- **ASSIGNMENT**
Tell how many lines in the data contain the string "SKILLS", using a single number as the whole reply.

######

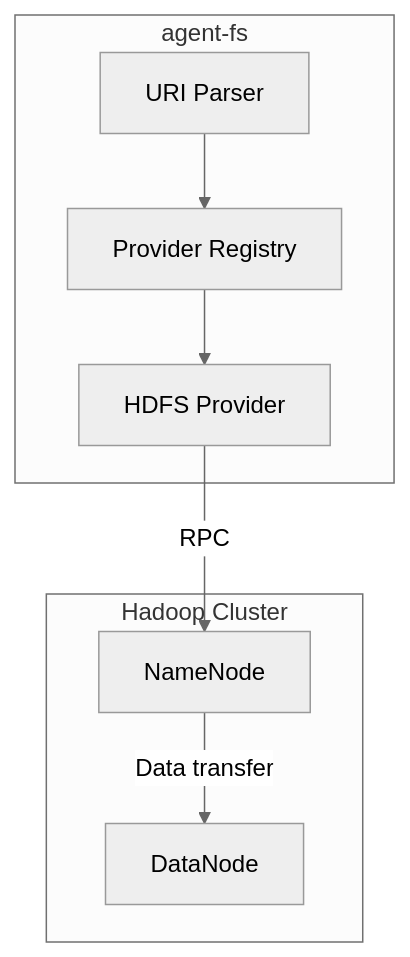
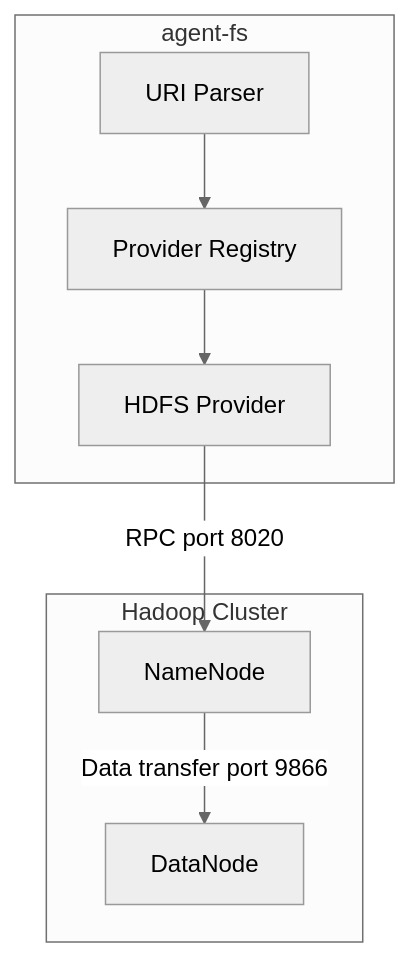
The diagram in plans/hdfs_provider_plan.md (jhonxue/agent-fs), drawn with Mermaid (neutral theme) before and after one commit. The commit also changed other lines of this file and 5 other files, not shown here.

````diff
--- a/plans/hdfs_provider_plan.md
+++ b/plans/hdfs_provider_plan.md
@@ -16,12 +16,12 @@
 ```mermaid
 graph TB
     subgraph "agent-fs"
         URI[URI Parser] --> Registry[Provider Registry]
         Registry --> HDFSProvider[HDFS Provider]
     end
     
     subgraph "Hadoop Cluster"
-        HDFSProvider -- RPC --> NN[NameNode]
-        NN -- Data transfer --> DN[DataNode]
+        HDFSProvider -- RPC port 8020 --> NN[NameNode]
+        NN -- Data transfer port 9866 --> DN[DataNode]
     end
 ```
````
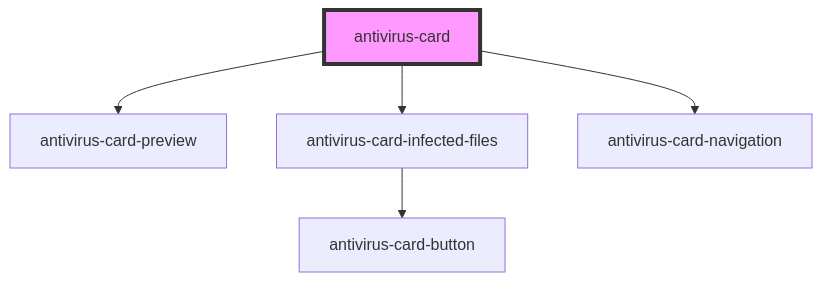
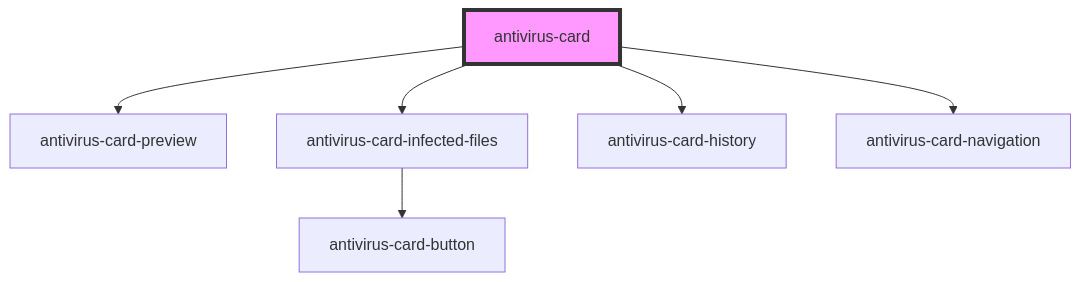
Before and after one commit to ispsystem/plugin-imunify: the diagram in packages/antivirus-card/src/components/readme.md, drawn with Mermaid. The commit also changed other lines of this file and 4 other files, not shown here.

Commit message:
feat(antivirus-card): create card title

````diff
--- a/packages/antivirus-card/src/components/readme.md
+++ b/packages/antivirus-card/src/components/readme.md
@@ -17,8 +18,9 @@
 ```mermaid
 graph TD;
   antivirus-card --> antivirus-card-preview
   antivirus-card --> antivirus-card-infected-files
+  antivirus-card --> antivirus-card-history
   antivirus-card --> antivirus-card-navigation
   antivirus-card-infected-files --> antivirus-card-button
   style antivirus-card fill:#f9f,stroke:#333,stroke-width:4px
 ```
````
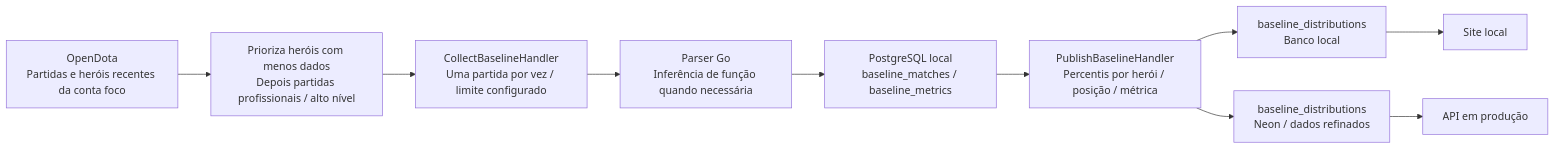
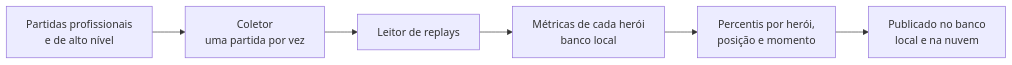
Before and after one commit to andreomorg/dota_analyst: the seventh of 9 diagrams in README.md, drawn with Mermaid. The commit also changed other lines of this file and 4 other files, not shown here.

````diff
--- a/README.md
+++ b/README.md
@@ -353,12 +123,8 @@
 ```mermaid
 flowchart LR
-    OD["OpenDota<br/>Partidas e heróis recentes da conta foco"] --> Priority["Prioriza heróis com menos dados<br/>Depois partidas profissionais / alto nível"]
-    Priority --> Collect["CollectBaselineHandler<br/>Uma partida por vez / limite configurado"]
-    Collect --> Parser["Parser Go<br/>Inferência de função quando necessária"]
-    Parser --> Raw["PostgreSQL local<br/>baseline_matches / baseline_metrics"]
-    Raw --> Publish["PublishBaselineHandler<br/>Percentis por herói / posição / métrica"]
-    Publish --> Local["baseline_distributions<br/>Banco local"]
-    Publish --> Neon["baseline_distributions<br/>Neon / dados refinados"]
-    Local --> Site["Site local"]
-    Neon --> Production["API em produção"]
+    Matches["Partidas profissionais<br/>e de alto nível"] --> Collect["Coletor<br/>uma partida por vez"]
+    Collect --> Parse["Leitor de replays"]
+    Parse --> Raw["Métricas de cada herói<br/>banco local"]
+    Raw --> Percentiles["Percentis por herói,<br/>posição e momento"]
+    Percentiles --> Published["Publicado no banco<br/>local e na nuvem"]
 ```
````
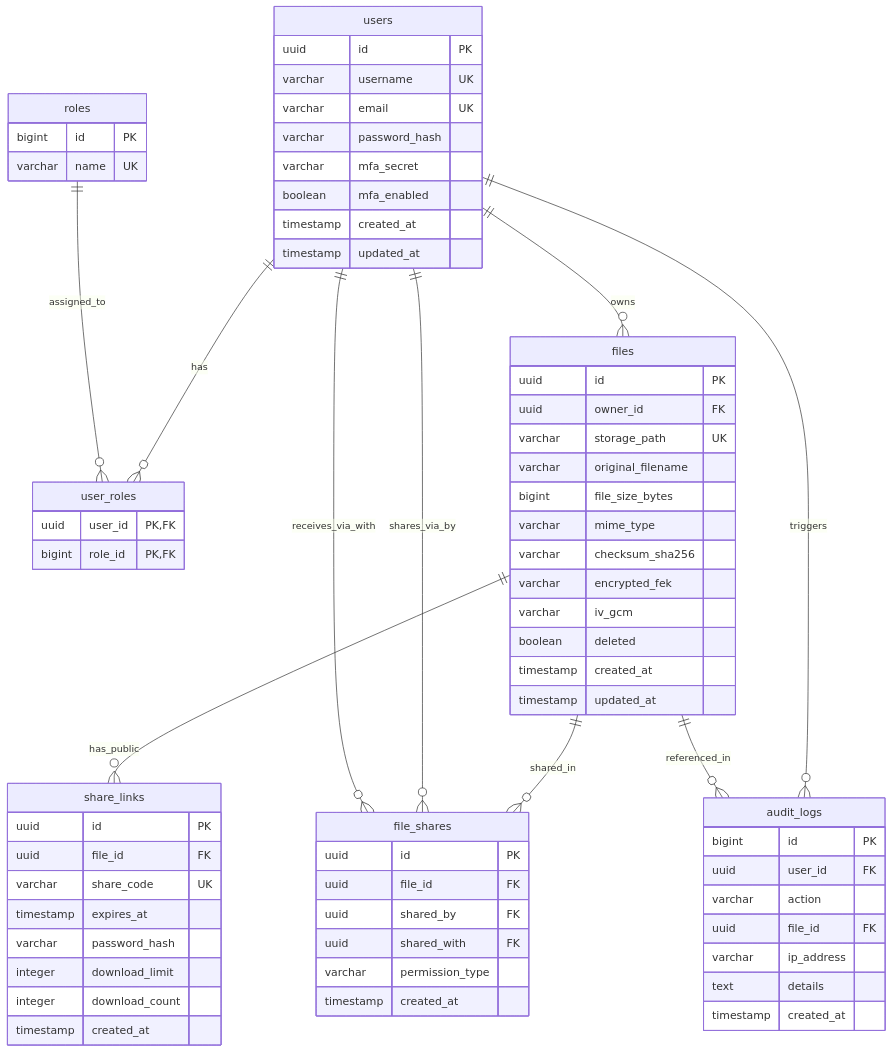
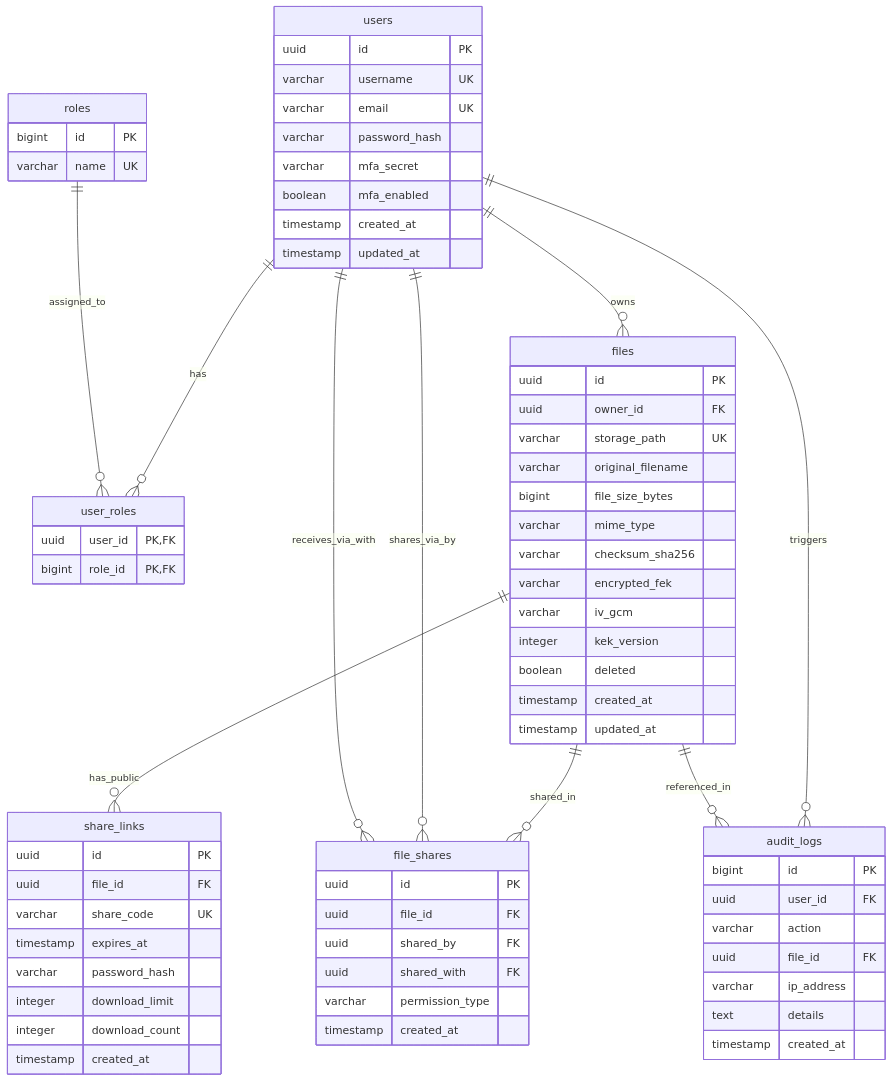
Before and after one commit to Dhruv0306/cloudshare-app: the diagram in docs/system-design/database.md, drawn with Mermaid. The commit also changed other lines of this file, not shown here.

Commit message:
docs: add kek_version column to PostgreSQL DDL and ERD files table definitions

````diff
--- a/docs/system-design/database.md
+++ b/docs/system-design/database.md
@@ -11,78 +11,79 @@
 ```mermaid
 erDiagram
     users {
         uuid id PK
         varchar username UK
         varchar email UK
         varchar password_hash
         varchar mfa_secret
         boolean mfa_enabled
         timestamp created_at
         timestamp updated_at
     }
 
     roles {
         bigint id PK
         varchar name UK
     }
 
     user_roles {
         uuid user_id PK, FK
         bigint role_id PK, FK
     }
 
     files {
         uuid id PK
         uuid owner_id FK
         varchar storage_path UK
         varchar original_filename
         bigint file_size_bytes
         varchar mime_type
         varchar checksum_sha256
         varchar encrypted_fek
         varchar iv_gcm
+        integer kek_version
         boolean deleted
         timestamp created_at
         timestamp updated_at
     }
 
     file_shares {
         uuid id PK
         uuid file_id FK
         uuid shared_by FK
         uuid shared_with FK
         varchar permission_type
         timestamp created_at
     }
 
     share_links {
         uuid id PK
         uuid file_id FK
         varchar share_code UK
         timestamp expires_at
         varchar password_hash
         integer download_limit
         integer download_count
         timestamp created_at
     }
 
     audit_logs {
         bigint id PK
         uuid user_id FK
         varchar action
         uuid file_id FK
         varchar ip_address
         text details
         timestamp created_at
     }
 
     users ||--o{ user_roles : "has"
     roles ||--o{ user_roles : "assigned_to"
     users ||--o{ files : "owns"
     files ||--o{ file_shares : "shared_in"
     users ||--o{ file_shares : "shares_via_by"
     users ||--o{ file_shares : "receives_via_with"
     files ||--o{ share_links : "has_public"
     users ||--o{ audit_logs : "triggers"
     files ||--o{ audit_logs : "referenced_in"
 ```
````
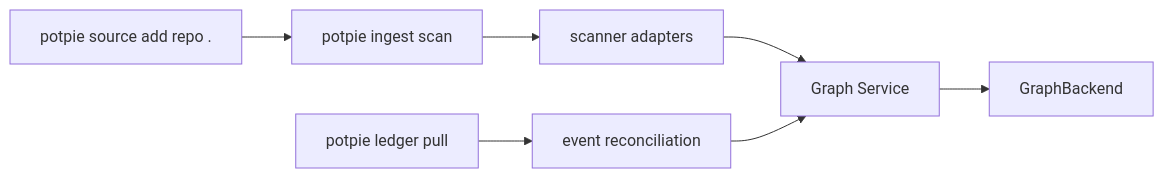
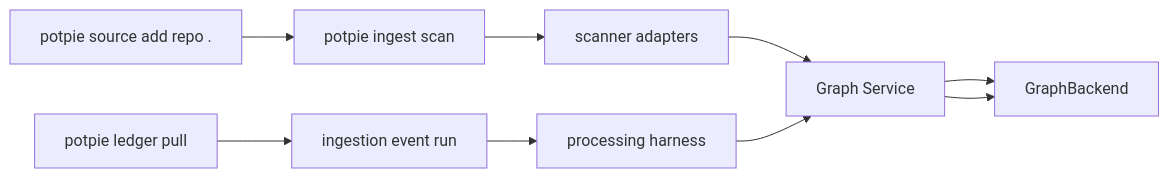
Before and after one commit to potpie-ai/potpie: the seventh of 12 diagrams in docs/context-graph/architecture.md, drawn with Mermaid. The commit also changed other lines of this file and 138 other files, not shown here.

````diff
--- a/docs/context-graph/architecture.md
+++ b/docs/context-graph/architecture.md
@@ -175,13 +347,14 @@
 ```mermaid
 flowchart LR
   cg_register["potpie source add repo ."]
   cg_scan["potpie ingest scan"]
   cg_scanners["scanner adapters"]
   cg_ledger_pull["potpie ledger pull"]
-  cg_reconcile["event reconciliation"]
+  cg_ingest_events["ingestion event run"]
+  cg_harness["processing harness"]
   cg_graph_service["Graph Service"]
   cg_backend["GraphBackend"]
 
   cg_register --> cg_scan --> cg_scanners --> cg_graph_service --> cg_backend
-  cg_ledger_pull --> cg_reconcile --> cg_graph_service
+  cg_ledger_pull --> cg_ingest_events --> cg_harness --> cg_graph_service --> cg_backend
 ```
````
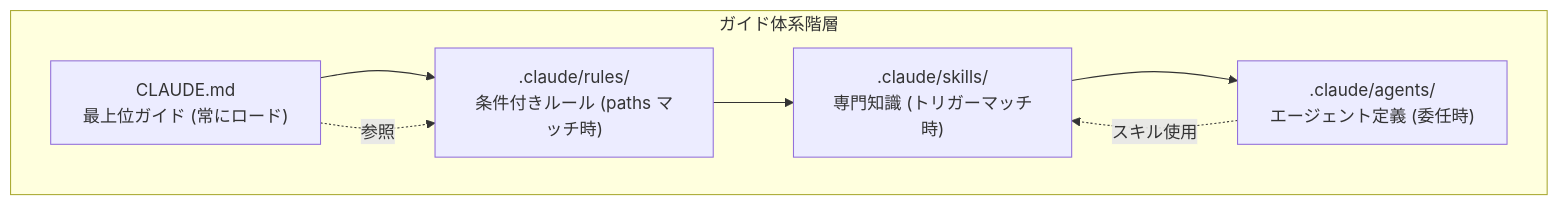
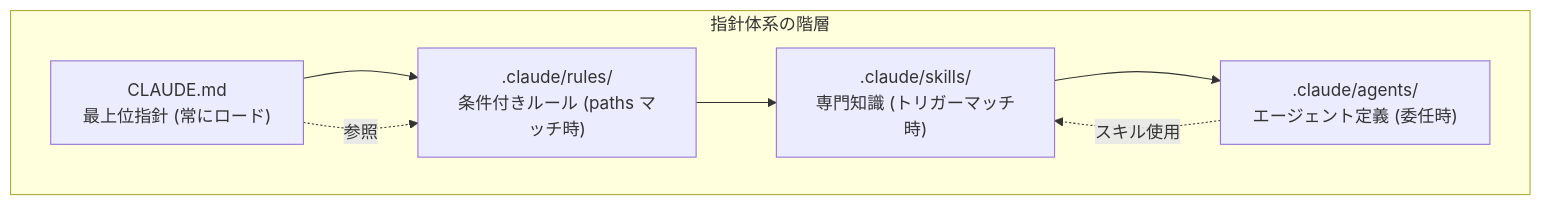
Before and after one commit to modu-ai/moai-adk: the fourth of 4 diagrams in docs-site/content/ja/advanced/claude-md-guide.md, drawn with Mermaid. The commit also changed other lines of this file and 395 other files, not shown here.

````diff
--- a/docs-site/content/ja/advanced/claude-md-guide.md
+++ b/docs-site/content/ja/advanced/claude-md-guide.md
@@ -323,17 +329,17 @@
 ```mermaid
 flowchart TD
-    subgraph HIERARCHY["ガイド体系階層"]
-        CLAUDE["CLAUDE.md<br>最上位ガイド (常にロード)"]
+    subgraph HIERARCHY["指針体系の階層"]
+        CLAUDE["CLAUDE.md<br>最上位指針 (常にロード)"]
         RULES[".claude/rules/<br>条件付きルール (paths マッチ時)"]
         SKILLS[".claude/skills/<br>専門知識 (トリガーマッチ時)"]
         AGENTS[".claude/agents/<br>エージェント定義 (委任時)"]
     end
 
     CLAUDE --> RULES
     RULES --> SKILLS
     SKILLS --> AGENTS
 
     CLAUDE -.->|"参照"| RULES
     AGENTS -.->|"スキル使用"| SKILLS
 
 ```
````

######

- **RESULT OF THE TASK**
4